PORTLAND, Ore. — Oregon’s Department of Environmental Quality (DEQ) has cited six Portland-area drycleaners for improper monitoring of equipment and hazardous wastes, hitting them with penalties for air- and water-quality violations.
Violations included the lax monitoring and testing of equipment than can leak hazardous air pollutants, failing to submit required reports and documentation, and in one case, discharging hazardous waste into a sewer. The penalties stem from inspections and records reviews conducted by DEQ in 2007 and early 2008.
The penalties arose from a 2006 grant from the U.S. Environmental Protection Agency (EPA) used to provide training and perchloroethylene leak-detection equipment for Oregon drycleaners . Drycleaners were asked to report on the results from the detectors, but reviews conducted last year and earlier this year led to findings that many businesses were not complying.
“The [agency’s] drycleaning program has done a lot of outreach,” Sarah Greenley, a DEQ environmental law specialist, told the Portland Tribune. “As a result of that outreach, some people have come into compliance and some haven’t.”
Of the six drycleaners issued fines in June, Ford Cleaner & Laundry received the highest fines, totaling $15,606 for failing to monitor perchloroethylene, failing to file reports and discharging drycleaning solvent into a sanitary sewer system. B&F Cleaners was fined $3,844 for failing to conduct weekly inspections of its drycleaning system and for failing to send in its yearly compliance report. Independent Cleaners was fined $5,466 for failing to conduct weekly inspections and failing to submit an annual report. Royal Cleaners was fined $5,916 for failing to conduct weekly inspections and failing to submit an annual report. Speedy Dry Cleaners was fined $5,466 for failing to conduct weekly inspections and failing to submit an annual report. And Coin Laun-Dry was fined $5,020 for failing to conduct weekly inspections.
According to DEQ, B&F Cleaners, Independent Cleaners and Speedy Dry Cleaners have filed appeals.
Greenley told the Portland Tribune that the businesses were given a warning letter last October, as well as a second warning in January. Those that did not respond with proof of compliance faced fines.
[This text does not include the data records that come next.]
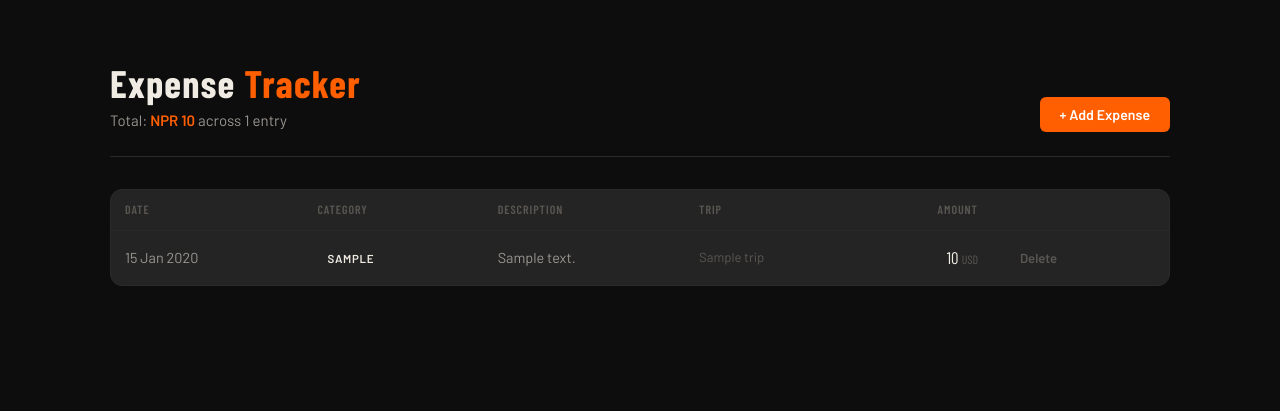
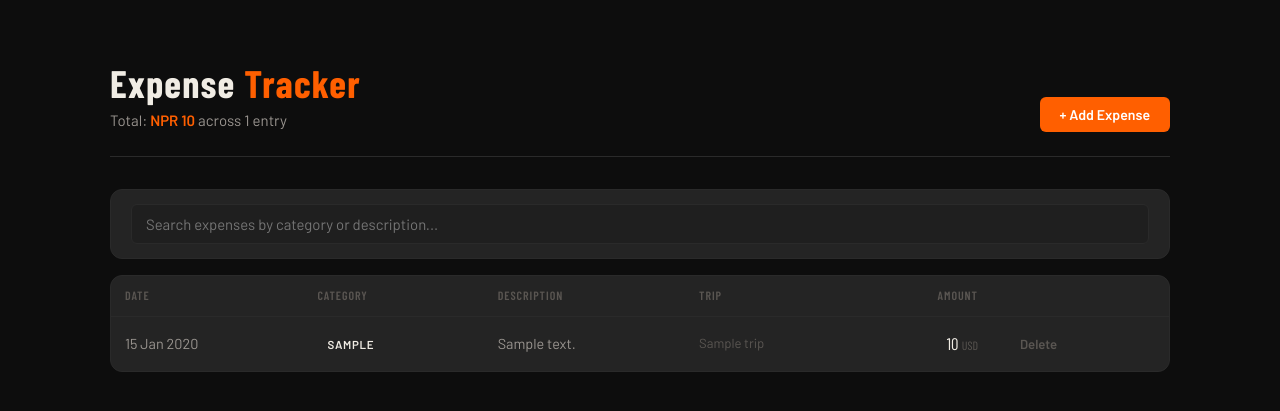
Before and after one commit to Promish-bista/motolog, a Flask app: page /expenses in a window 1280 px wide. Shown: the part 60-471 px from the top of the page. Run offline with Flask 3, Linux system fonts and the light colour scheme; a user stored in the database is signed in; tables that the repository leaves empty hold one stand-in row (values such as "Sample post"); some web fonts are replaced.

Commit message:
Add live search and filter functionality to expenses list

```diff
--- a/templates/expenses.html
+++ b/templates/expenses.html
@@ -13,6 +13,10 @@
 </div>
 
 {% if expenses %}
+<div class="card" style="margin-bottom:16px; padding:14px 20px;">
+  <input type="text" id="expenseSearch" placeholder="Search expenses by category or description..."
+         style="width:100%;" onkeyup="filterExpenses()">
+</div>
 <div class="card" style="padding:0; overflow:hidden;">
   <table class="data-table">
     <thead>
@@ -27,7 +31,7 @@
     </thead>
     <tbody>
       {% for e in expenses %}
-      <tr>
+      <tr class="expense-row">
         <td style="color:var(--text-secondary); white-space:nowrap;">{{ e.expense_date.strftime('%d %b %Y') }}</td>
         <td><span class="badge badge-{{ e.category }}">{{ e.category }}</span></td>
         <td style="color:var(--text-secondary);">{{ e.description or '—' }}</td>
@@ -110,4 +114,15 @@
     </form>
   </div>
 </div>
+
+<script>
+function filterExpenses() {
+  const query = document.getElementById('expenseSearch').value.toLowerCase();
+  const rows  = document.querySelectorAll('.expense-row');
+  rows.forEach(row => {
+    const text = row.textContent.toLowerCase();
+    row.style.display = text.includes(query) ? '' : 'none';
+  });
+}
+</script>
 {% endblock %}
```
Some of the businesses may yet come forth with documentation of compliance, which could lead to reduced penalties.
So far in 2008, DEQ has issued 119 penalties totaling $890,834. That compares to 102 penalties totaling $1.2 million for the same period a year ago.